There is a lot to offer. “We’re also in the entertainment business,” Negret explains, adding the hope is that wine-loving patrons will fall in love with his varieties and all the accompaniments, which include food to amplify the experience and a diverse range of live music. In particular, bands are scheduled for Thursday and Saturday evenings.

Special events include classes on wine tasting, private wine tastings for small to large groups, a Hudson Sips Happy Hour, deals on Sundays, birthdays and “best friends” Wednesdays.

The family tradition that started this all has gone on since 1937, and the style of winemaking done by the Negret family will continue to evolve, Negret said. Much of this evolution involves combining blends using grapes the world-over with those from the coastal USA, and also Minnesota and Wisconsin.

Local grapes are different, as they must grow in a seasonally colder and different climate than most wine-producing regions. “There are only about 30 varieties that are this hardy,” Negret said. The climate and soils, along with genetics, help determine a grape’s character. So, the best way to incorporate grapes from various areas is to develop hybrids, in many cases crossing ones from America with those from Europe and other places. (An area man, Elmer Swenson, was a leader in this area, and did his work through the University of Minnesota, Negret adds). Because the differences in genetics are so marked and important, there are differing families of scientific names given to various grape varieties.


The first notable wine-making-grapes were imported to this country in the 1930s, as varieties from all over, which had existed for thousands of years, made their way around the world. Europe was the best fit for the initial expansion, taking place over the last couple of hundred years, and then North America, South America, South Africa, Australia, New Zealand, Japan and China. This is important to Negret, since he is trying to literally, incorporate the best of all areas in making his wine blends.

Does he have a favorite self-produced wine? That would be too limiting, he said. “All of them are like my kids, so you can’t choose just one,” he noted, adding it’s all about how to make a patron happy.

Possible plans for a somewhat longer term include a dandelion wine, with ingredients picked locally, a sparkling wine particularly for special events, and a “Marina” series that would appeal to the St. Croix River’s boating community.

A goal is to pair their wines to individual customer’s palates, and simply wow them “by having a story behind the wines” and being in tune with the local culture — like offering a special gift to a friend, he said.

Negret says he fashions blends that no one else does, speaking with politeness, grace and humility and showing a love of people. “Every time I make a wine to drink, I want the experience to be different,” he said, a little like music played in-concert. And loving wines of all sorts is an acquired taste, much like learning to appreciate something like bleu cheese, he said.

“Like painting a picture, there is always something to add,” Negret said, with the key being to know when to stop tinkering. Still, he added, he will not rest until it’s right.

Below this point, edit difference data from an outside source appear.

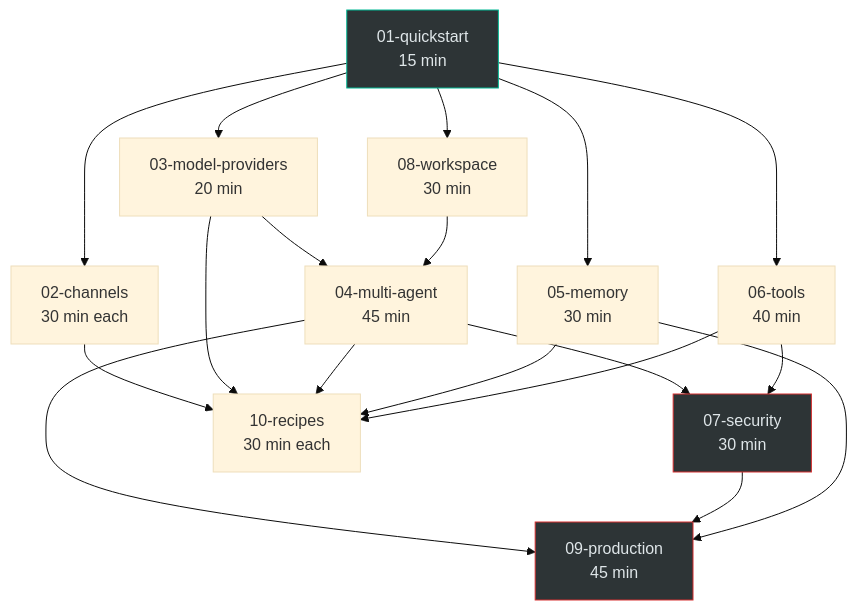
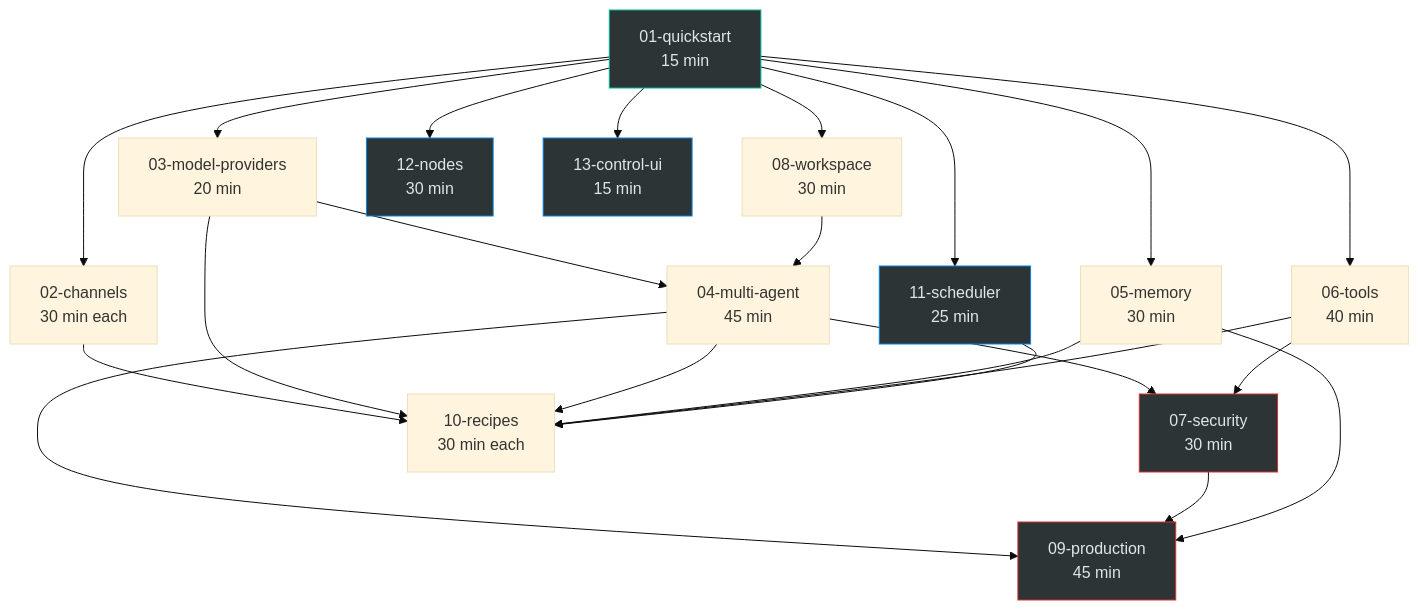
Before and after one commit to win4r/openclaw-cookbook: the diagram in LEARNING-ROADMAP.md, drawn with Mermaid (base theme). The commit also changed other lines of this file and 11 other files, not shown here.

First line of the commit message:
Add scheduler, nodes, control-ui modules and complete all recipes

````diff
--- a/LEARNING-ROADMAP.md
+++ b/LEARNING-ROADMAP.md
@@ -93,40 +97,50 @@
 ```mermaid
 graph TD
     M01["01-quickstart<br/>15 min"]
     M02["02-channels<br/>30 min each"]
     M03["03-model-providers<br/>20 min"]
     M04["04-multi-agent<br/>45 min"]
     M05["05-memory<br/>30 min"]
     M06["06-tools<br/>40 min"]
     M07["07-security<br/>30 min"]
     M08["08-workspace<br/>30 min"]
     M09["09-production<br/>45 min"]
     M10["10-recipes<br/>30 min each"]
+    M11["11-scheduler<br/>25 min"]
+    M12["12-nodes<br/>30 min"]
+    M13["13-control-ui<br/>15 min"]
 
     M01 --> M02
     M01 --> M03
     M01 --> M08
+    M01 --> M11
+    M01 --> M12
+    M01 --> M13
 
     M03 --> M04
     M08 --> M04
 
     M01 --> M05
     M01 --> M06
 
     M04 --> M07
     M06 --> M07
 
     M04 --> M09
     M07 --> M09
     M05 --> M09
 
     M02 --> M10
     M03 --> M10
     M04 --> M10
     M05 --> M10
     M06 --> M10
+    M11 --> M10
 
     style M01 fill:#2d3436,stroke:#00b894,color:#dfe6e9
     style M07 fill:#2d3436,stroke:#d63031,color:#dfe6e9
     style M09 fill:#2d3436,stroke:#d63031,color:#dfe6e9
+    style M11 fill:#2d3436,stroke:#0984e3,color:#dfe6e9
+    style M12 fill:#2d3436,stroke:#0984e3,color:#dfe6e9
+    style M13 fill:#2d3436,stroke:#0984e3,color:#dfe6e9
 ```
````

Since 2000, Negret has worked at the Carlos Creek Winery in Alexandria and as the chief winemaker at the Cannon River Winery, both in Minnesota, with a stint at an Ohio vineyard between those, growing his experience in the industry. His two children – daughter Camila and son Mateo – are actively involved in the development and operation of the winery, despite holding fill-time jobs outside of the winery. The winery is very much a family and community affair. Meanwhile, Cannon River is now Minnesota’s largest winery. But it all started decades ago in Colombia.

“Our wine was the best in the country,” Negret says of his tenure there, which was cut short because of political unrest. His family launched the first sparkling wine ever in Colombia, and also was the first in the region to be served on the country’s flagship airline, AVIANCA. Negret used his study of enology at California State University, Fresno, to introduce innovations to their production facilities, bringing the family’s winemaking process into the modern age.

Now based in Hudson, he and his family can again get about the wine-making magic they know best, by having a somewhat urban shop in a smaller, neighboring city to Minneapolis-St. Paul. That was done when the Negret Wine Company opened Oct. 29 at 310 Second St. Negret developed a fondness for Hudson by driving through, and has compared it to the beauties of many European cities. “It is also much like the Riviera,” he added, noting Hudson has a gorgeous riverfront and active downtown.

Via the Hudson Chamber of Commerce and Tourism Bureau, he became acquainted with county Economic Development Director Bill Rubin, who helped him gain a $3,000 small-business grant used for writing a business plan and assisted in the three-year zoning process.

Meanwhile, after a micro-distillery planner bowed out, Pudge’s Bar owner Michael Murphy offered to lease the versatile building next-door to Negret’s team. There have been bureaucratic snafus. A few months ago, the state of Wisconsin denied their permit based on a Prohibition-era restriction on a bar owner leasing another alcohol-related business. But Negret worked through it, being a perfectionist and persistent, driven and passionate about what he does. The building was purchased outright, solving the difficulty.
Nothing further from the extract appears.